(What is expected):
Where a line of the data below has the string "empty", copy that line.

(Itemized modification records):
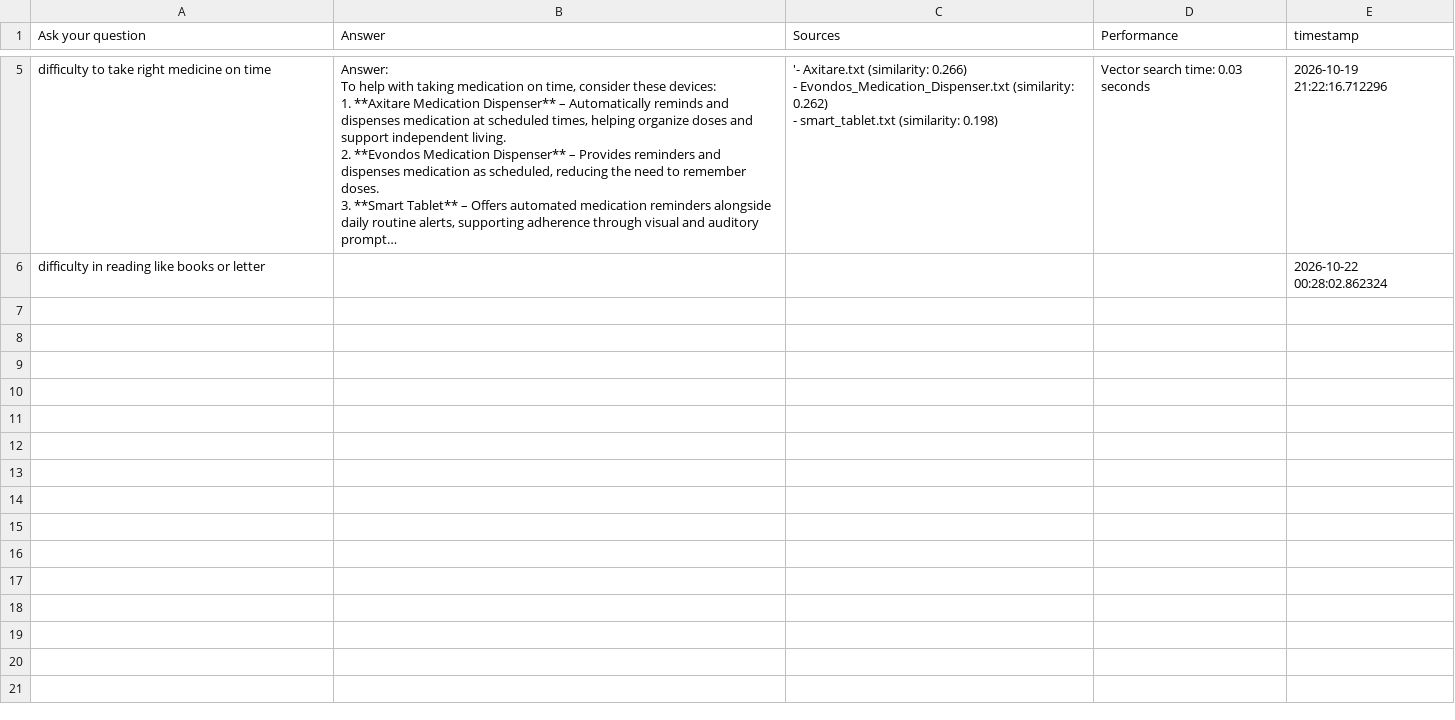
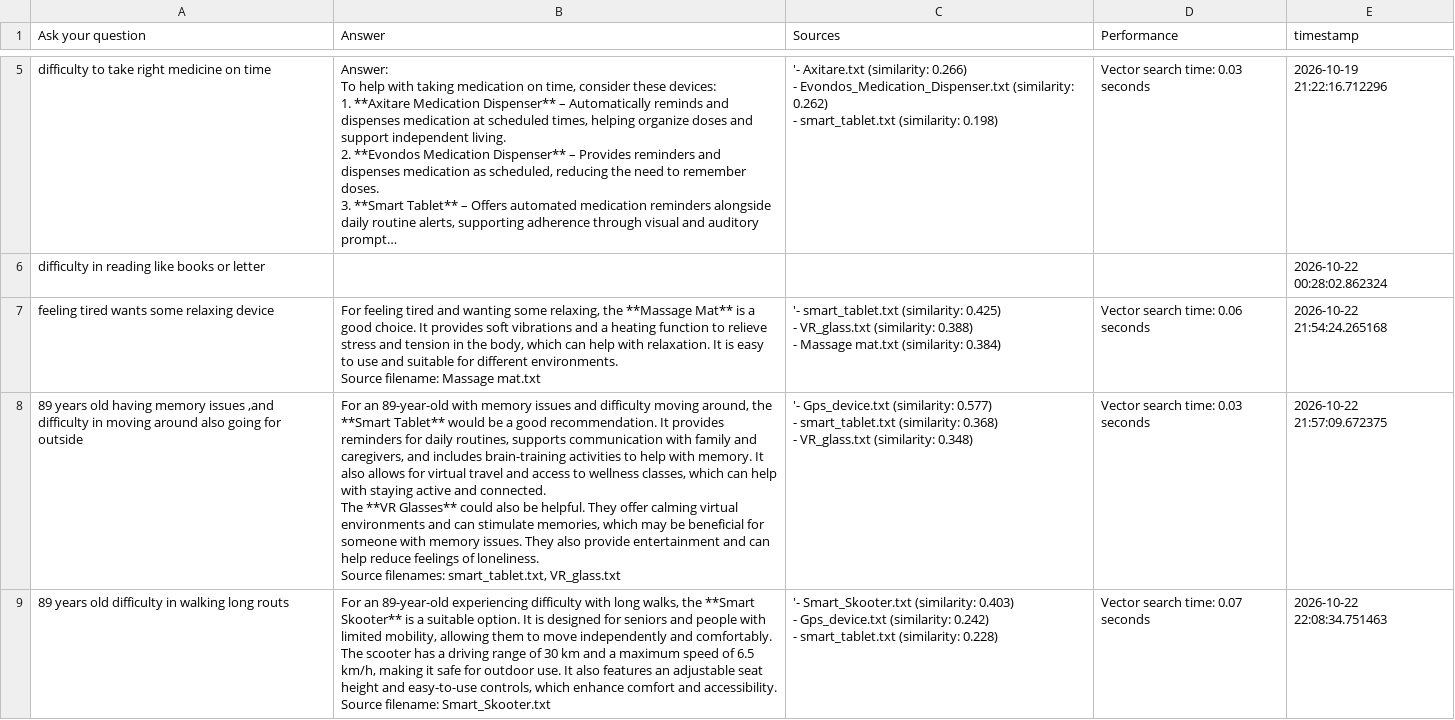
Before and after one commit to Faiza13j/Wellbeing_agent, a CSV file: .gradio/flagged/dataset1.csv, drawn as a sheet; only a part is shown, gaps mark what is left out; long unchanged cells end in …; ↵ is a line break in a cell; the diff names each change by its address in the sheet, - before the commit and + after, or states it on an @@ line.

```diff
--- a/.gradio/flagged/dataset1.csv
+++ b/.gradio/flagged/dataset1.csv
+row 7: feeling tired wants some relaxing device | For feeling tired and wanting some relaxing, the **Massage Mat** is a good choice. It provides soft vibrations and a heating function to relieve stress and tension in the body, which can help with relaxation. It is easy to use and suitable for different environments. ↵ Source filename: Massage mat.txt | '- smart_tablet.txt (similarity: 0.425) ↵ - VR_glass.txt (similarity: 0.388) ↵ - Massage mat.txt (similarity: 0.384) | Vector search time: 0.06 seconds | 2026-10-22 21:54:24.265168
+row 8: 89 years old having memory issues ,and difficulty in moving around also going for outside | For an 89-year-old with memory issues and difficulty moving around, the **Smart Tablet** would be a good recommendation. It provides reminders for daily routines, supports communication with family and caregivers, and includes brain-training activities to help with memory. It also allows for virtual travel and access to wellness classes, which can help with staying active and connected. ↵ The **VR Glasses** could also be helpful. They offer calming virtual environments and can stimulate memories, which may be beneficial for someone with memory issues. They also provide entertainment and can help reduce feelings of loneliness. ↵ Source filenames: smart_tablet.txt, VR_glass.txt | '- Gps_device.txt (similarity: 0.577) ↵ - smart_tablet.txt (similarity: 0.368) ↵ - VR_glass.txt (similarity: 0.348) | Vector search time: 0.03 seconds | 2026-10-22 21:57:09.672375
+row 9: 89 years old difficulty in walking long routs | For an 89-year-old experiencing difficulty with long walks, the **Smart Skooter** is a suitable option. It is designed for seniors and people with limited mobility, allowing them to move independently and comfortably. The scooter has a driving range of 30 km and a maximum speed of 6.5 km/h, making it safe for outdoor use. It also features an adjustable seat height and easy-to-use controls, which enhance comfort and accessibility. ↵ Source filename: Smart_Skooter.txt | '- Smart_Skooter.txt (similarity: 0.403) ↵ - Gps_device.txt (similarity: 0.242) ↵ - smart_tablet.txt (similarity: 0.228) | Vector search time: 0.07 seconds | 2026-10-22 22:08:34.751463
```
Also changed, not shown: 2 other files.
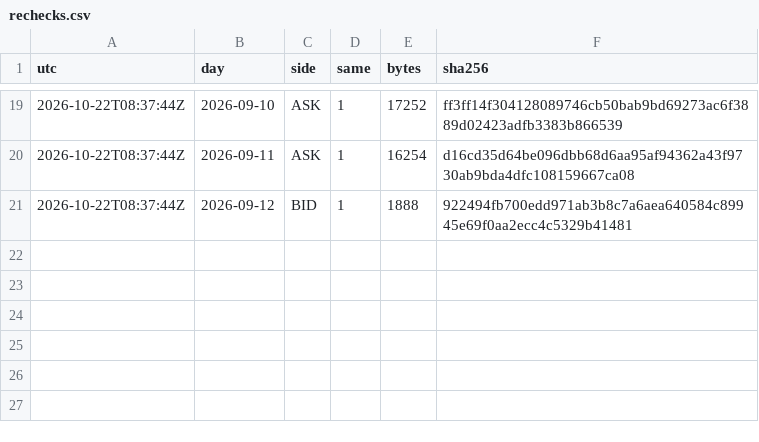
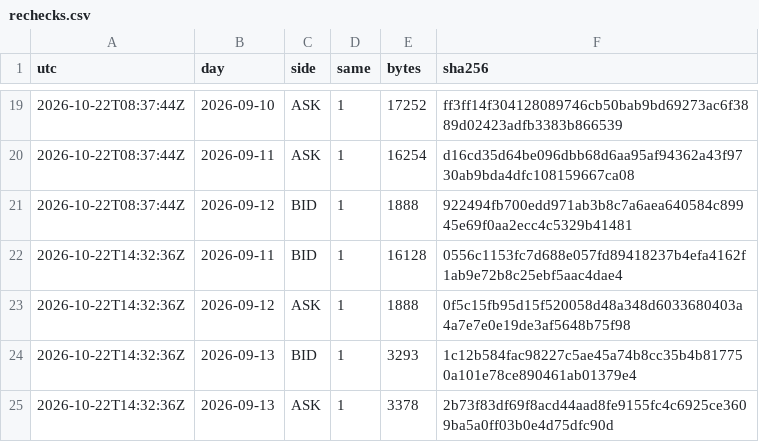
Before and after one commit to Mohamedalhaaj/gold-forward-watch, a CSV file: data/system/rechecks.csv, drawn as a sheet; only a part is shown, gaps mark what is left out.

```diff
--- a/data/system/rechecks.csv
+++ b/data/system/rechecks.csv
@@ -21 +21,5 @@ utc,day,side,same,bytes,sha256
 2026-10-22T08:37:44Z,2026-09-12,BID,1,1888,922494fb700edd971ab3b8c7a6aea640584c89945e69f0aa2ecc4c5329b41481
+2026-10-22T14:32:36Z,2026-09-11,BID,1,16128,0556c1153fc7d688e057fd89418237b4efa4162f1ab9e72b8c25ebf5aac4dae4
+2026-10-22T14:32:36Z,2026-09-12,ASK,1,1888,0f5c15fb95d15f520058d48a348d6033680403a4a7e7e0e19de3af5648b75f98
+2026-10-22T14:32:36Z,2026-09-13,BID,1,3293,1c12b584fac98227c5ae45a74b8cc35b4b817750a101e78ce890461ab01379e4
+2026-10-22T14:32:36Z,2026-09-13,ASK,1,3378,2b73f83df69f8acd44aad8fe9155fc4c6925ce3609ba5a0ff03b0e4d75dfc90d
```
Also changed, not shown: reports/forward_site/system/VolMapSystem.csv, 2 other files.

--

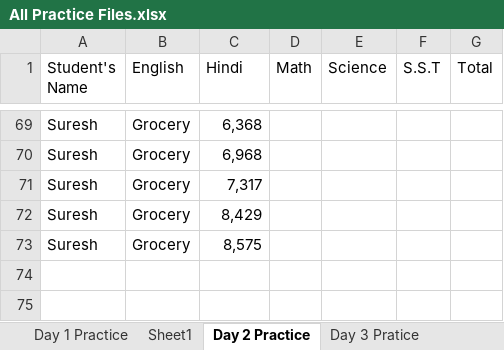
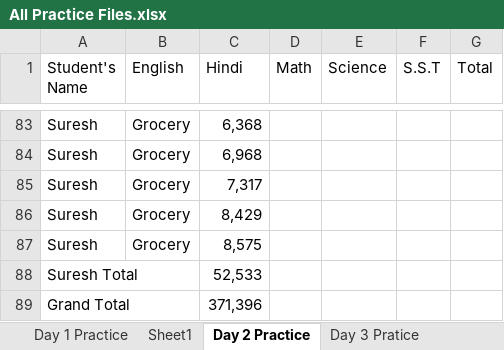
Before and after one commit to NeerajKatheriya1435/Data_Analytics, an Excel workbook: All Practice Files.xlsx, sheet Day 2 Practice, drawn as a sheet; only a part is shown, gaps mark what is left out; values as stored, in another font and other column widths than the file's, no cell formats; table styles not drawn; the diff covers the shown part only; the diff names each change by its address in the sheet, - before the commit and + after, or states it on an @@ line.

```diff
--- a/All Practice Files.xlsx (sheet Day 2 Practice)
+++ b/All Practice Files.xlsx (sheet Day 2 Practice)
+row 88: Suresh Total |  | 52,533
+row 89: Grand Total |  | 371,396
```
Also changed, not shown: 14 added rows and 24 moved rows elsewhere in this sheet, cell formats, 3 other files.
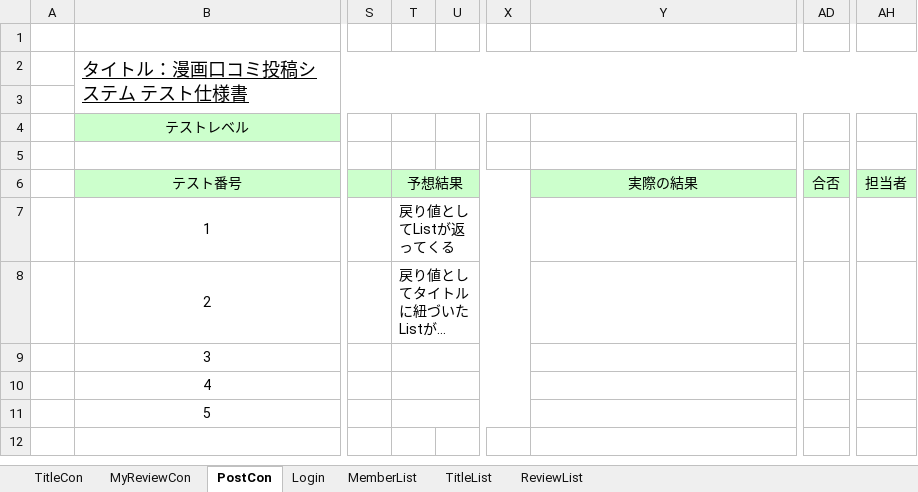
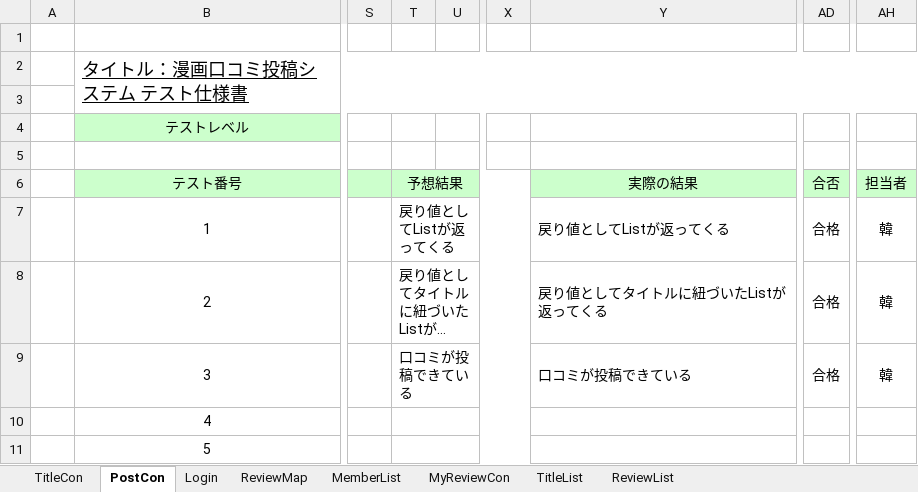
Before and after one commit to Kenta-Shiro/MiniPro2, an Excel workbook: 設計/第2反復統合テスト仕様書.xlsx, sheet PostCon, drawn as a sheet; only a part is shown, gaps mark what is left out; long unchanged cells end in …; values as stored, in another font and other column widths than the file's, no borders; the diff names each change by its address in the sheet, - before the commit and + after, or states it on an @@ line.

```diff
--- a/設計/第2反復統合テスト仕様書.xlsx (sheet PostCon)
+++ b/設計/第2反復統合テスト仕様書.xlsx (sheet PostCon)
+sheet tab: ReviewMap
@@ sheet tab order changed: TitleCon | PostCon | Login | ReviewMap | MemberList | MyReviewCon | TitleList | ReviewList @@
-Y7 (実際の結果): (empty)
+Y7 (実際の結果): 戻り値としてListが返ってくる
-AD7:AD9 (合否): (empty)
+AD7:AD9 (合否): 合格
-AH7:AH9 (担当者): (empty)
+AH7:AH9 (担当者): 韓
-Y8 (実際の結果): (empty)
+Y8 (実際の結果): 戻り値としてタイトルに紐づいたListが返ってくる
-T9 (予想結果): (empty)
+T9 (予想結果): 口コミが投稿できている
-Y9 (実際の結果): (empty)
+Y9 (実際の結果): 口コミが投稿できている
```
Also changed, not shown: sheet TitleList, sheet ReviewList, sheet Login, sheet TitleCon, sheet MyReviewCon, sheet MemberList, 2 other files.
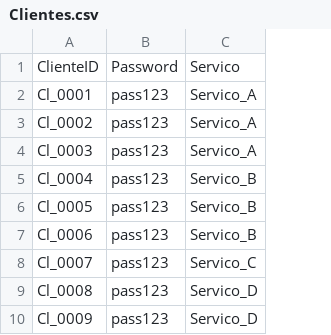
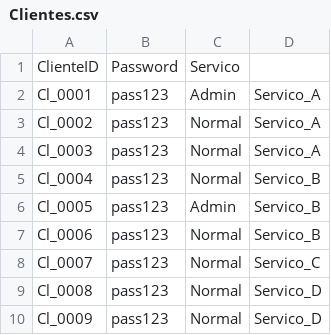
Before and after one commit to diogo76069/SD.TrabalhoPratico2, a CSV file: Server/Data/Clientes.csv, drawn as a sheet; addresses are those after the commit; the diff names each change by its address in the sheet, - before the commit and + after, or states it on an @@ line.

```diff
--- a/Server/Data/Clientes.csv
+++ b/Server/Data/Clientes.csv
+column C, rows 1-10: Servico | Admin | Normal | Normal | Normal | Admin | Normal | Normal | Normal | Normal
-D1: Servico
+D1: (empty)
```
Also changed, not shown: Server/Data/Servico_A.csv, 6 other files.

==

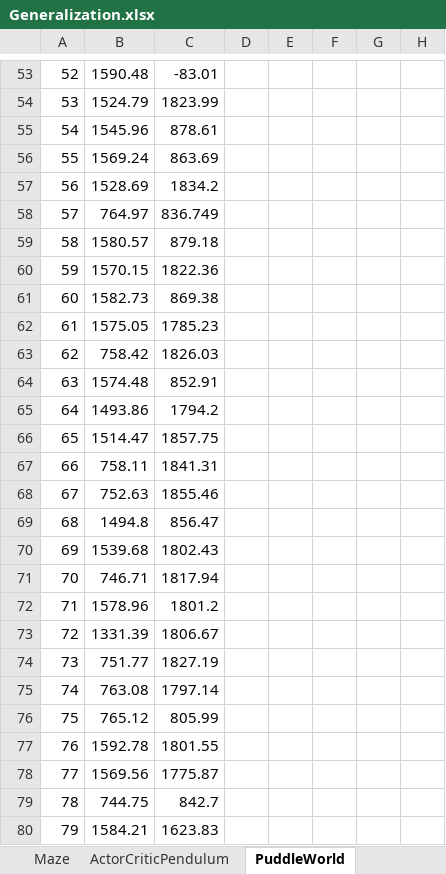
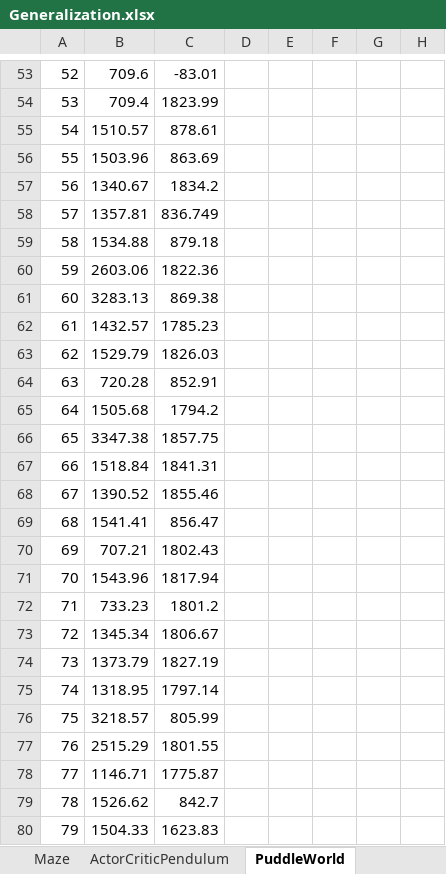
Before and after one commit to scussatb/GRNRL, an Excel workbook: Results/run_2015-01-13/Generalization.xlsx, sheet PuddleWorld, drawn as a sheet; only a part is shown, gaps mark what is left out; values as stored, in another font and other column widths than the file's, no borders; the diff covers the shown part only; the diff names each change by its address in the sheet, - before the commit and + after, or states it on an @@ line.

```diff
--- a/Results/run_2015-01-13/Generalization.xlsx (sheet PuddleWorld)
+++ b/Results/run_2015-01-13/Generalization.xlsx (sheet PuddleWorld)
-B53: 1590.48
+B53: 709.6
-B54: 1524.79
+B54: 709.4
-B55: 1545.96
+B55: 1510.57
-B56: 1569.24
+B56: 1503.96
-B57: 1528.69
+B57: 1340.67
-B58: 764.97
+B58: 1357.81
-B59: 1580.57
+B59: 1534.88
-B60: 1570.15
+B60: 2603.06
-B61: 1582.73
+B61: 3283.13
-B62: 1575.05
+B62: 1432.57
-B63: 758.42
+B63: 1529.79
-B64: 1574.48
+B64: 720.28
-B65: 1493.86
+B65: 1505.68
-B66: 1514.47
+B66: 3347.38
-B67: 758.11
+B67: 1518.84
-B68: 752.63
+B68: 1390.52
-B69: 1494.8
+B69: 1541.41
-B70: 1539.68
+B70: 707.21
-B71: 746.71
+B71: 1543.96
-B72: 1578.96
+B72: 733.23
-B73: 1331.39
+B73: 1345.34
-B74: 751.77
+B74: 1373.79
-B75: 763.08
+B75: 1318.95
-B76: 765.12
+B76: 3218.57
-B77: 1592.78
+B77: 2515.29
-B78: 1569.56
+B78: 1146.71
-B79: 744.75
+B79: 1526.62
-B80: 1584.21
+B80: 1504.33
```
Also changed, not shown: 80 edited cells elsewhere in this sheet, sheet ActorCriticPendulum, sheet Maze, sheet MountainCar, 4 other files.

(Response to the task):
-Y7 (実際の結果): (empty)
-AD7:AD9 (合否): (empty)
-AH7:AH9 (担当者): (empty)
-Y8 (実際の結果): (empty)
-T9 (予想結果): (empty)
-Y9 (実際の結果): (empty)
+D1: (empty)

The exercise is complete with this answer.